Single family housing is an environmental and social blight. Everyone needs their own space means more land needs to be cleared of trees, more animals and biodiversity destroyed, and more resources used to build the houses. On top of that, it makes life more expensive for all of us! When we live alone, we all have our own power bills, rent bills, internet bills, etc.
When we live together, we can lower costs. If I lived alone, my partner lived alone, and our roommate lived alone, we’d each have a $60 internet bill. But by living together, we each paid $20 for internet.
Living with roommates meant that for 10 years I paid less than $600 a month for rent. As of right now, the median monthly rent in the US is $1,967. That means that I’ve saved roughly $1,367 month after month when compared to the median American.
How I Turn My Savings Into More Money
Those are just two sustainable living tips that save me money. (If you’re ready for more ideas, check out our YouTube video on sustainable living on a budget right here.)
But the real financial win when it comes to saving money is turning it into more money. Money saved is fantastic; money earning you MORE money is the path to financial freedom.
I invest aggressively, because I would like to leave full time work in my 40’s. And just like my lifestyle choices, I invest as sustainably as possible. I don’t invest in fossil fuel companies at all, and I try to avoid companies that use prison labor to create their products.
These are values that are important to me and I want them to be reflected in my money. And that is what I teach in my sustainable investing course.

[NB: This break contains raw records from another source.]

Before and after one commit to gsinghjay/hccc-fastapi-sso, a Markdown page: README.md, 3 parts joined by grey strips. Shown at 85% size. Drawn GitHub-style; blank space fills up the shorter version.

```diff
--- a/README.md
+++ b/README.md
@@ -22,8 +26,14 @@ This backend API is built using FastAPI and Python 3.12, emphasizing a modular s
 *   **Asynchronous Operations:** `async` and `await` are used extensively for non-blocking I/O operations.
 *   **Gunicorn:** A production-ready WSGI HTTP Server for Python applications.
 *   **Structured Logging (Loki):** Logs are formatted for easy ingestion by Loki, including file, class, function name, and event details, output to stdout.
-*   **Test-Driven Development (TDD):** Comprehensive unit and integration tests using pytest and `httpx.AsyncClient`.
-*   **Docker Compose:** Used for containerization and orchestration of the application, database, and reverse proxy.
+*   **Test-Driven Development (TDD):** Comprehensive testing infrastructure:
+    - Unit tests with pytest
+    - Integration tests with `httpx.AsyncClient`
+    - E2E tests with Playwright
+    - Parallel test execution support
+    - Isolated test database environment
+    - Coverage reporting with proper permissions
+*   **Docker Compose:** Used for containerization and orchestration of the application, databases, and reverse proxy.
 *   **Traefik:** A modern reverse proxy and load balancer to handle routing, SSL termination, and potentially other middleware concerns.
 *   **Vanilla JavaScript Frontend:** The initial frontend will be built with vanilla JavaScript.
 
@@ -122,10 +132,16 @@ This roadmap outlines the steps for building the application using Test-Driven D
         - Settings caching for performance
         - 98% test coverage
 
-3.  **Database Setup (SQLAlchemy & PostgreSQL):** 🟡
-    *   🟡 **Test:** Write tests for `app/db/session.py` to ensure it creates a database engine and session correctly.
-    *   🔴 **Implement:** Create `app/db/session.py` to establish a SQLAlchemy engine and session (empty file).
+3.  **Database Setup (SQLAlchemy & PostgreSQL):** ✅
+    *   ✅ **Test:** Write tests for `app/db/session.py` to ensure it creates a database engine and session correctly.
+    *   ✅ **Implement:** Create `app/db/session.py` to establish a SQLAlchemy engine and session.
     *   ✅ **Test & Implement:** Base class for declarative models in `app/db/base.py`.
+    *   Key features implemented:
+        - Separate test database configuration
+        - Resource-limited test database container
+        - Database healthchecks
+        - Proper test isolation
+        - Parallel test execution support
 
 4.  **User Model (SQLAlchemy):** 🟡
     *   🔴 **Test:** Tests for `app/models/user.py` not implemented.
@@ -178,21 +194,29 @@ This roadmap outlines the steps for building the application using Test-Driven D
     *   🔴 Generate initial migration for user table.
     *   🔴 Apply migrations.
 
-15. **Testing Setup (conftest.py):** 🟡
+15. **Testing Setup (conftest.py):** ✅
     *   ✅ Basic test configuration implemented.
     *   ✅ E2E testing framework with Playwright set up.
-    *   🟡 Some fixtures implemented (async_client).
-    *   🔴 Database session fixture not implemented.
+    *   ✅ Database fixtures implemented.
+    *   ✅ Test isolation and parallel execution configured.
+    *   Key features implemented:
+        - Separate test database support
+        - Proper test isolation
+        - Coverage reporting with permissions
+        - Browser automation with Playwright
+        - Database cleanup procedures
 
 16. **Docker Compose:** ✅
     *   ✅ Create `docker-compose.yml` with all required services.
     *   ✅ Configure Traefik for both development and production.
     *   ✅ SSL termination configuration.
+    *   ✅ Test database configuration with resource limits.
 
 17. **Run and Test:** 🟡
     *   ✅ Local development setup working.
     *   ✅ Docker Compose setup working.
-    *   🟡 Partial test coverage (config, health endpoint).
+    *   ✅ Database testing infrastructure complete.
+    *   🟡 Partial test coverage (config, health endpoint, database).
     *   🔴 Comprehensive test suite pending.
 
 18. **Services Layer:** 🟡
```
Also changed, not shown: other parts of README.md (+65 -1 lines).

Our course covers everything from how to find and research sustainable funds, to how to divest away from unsustainable funds, and also covers ethical banking and ethical real estate investing. It is the only investing course on the market that covers these topics, so if you’re interested in making your money more ethical, check it out here!